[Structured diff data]

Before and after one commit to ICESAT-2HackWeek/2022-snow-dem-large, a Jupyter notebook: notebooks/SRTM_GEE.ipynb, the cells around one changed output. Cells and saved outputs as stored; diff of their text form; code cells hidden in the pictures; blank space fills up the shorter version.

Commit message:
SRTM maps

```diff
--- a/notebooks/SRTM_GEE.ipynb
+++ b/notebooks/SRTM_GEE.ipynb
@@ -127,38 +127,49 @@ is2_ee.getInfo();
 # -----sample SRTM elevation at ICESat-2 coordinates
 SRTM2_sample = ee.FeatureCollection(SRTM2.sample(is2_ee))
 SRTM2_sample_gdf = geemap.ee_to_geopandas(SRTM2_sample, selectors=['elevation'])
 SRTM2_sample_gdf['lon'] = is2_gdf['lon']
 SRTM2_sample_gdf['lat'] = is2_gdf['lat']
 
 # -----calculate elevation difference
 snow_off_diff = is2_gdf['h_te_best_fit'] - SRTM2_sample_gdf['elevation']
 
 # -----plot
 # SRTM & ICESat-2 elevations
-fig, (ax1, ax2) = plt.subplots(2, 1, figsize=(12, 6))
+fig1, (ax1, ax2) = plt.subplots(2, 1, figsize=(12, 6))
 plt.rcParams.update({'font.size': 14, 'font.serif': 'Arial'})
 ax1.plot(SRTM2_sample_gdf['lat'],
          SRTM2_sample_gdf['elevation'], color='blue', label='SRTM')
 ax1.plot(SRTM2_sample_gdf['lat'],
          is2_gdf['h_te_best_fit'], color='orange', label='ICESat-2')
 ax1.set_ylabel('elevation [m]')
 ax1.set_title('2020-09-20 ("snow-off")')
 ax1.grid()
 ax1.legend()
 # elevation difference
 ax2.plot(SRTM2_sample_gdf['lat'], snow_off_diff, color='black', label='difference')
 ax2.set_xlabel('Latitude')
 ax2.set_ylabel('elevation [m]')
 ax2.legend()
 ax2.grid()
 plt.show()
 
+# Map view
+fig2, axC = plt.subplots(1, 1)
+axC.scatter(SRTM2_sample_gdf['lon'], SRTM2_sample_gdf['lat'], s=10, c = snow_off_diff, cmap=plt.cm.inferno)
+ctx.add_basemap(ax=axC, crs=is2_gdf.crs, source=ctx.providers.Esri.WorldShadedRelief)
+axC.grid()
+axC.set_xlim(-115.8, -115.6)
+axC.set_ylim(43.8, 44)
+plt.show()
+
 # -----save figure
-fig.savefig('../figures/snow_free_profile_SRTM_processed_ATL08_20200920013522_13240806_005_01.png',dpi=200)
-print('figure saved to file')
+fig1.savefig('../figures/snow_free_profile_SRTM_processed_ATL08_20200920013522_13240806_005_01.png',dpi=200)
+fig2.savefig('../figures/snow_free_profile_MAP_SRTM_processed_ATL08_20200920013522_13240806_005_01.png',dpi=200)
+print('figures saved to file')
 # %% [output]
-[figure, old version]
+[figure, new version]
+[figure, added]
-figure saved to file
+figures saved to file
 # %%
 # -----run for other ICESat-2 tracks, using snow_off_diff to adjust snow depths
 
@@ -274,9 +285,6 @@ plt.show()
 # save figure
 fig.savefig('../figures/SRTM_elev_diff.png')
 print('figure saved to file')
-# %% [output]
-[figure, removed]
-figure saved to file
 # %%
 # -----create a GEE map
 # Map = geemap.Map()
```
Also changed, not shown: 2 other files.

Try it –
All of the data above should be duplicated exactly.

Result for this task –
Before and after one commit to ICESAT-2HackWeek/2022-snow-dem-large, a Jupyter notebook: notebooks/SRTM_GEE.ipynb, the cells around one changed output. Cells and saved outputs as stored; diff of their text form; code cells hidden in the pictures; blank space fills up the shorter version.

Commit message:
SRTM maps

```diff
--- a/notebooks/SRTM_GEE.ipynb
+++ b/notebooks/SRTM_GEE.ipynb
@@ -127,38 +127,49 @@ is2_ee.getInfo();
 # -----sample SRTM elevation at ICESat-2 coordinates
 SRTM2_sample = ee.FeatureCollection(SRTM2.sample(is2_ee))
 SRTM2_sample_gdf = geemap.ee_to_geopandas(SRTM2_sample, selectors=['elevation'])
 SRTM2_sample_gdf['lon'] = is2_gdf['lon']
 SRTM2_sample_gdf['lat'] = is2_gdf['lat']
 
 # -----calculate elevation difference
 snow_off_diff = is2_gdf['h_te_best_fit'] - SRTM2_sample_gdf['elevation']
 
 # -----plot
 # SRTM & ICESat-2 elevations
-fig, (ax1, ax2) = plt.subplots(2, 1, figsize=(12, 6))
+fig1, (ax1, ax2) = plt.subplots(2, 1, figsize=(12, 6))
 plt.rcParams.update({'font.size': 14, 'font.serif': 'Arial'})
 ax1.plot(SRTM2_sample_gdf['lat'],
          SRTM2_sample_gdf['elevation'], color='blue', label='SRTM')
 ax1.plot(SRTM2_sample_gdf['lat'],
          is2_gdf['h_te_best_fit'], color='orange', label='ICESat-2')
 ax1.set_ylabel('elevation [m]')
 ax1.set_title('2020-09-20 ("snow-off")')
 ax1.grid()
 ax1.legend()
 # elevation difference
 ax2.plot(SRTM2_sample_gdf['lat'], snow_off_diff, color='black', label='difference')
 ax2.set_xlabel('Latitude')
 ax2.set_ylabel('elevation [m]')
 ax2.legend()
 ax2.grid()
 plt.show()
 
+# Map view
+fig2, axC = plt.subplots(1, 1)
+axC.scatter(SRTM2_sample_gdf['lon'], SRTM2_sample_gdf['lat'], s=10, c = snow_off_diff, cmap=plt.cm.inferno)
+ctx.add_basemap(ax=axC, crs=is2_gdf.crs, source=ctx.providers.Esri.WorldShadedRelief)
+axC.grid()
+axC.set_xlim(-115.8, -115.6)
+axC.set_ylim(43.8, 44)
+plt.show()
+
 # -----save figure
-fig.savefig('../figures/snow_free_profile_SRTM_processed_ATL08_20200920013522_13240806_005_01.png',dpi=200)
-print('figure saved to file')
+fig1.savefig('../figures/snow_free_profile_SRTM_processed_ATL08_20200920013522_13240806_005_01.png',dpi=200)
+fig2.savefig('../figures/snow_free_profile_MAP_SRTM_processed_ATL08_20200920013522_13240806_005_01.png',dpi=200)
+print('figures saved to file')
 # %% [output]
-[figure, old version]
+[figure, new version]
+[figure, added]
-figure saved to file
+figures saved to file
 # %%
 # -----run for other ICESat-2 tracks, using snow_off_diff to adjust snow depths
 
@@ -274,9 +285,6 @@ plt.show()
 # save figure
 fig.savefig('../figures/SRTM_elev_diff.png')
 print('figure saved to file')
-# %% [output]
-[figure, removed]
-figure saved to file
 # %%
 # -----create a GEE map
 # Map = geemap.Map()
```
Also changed, not shown: 2 other files.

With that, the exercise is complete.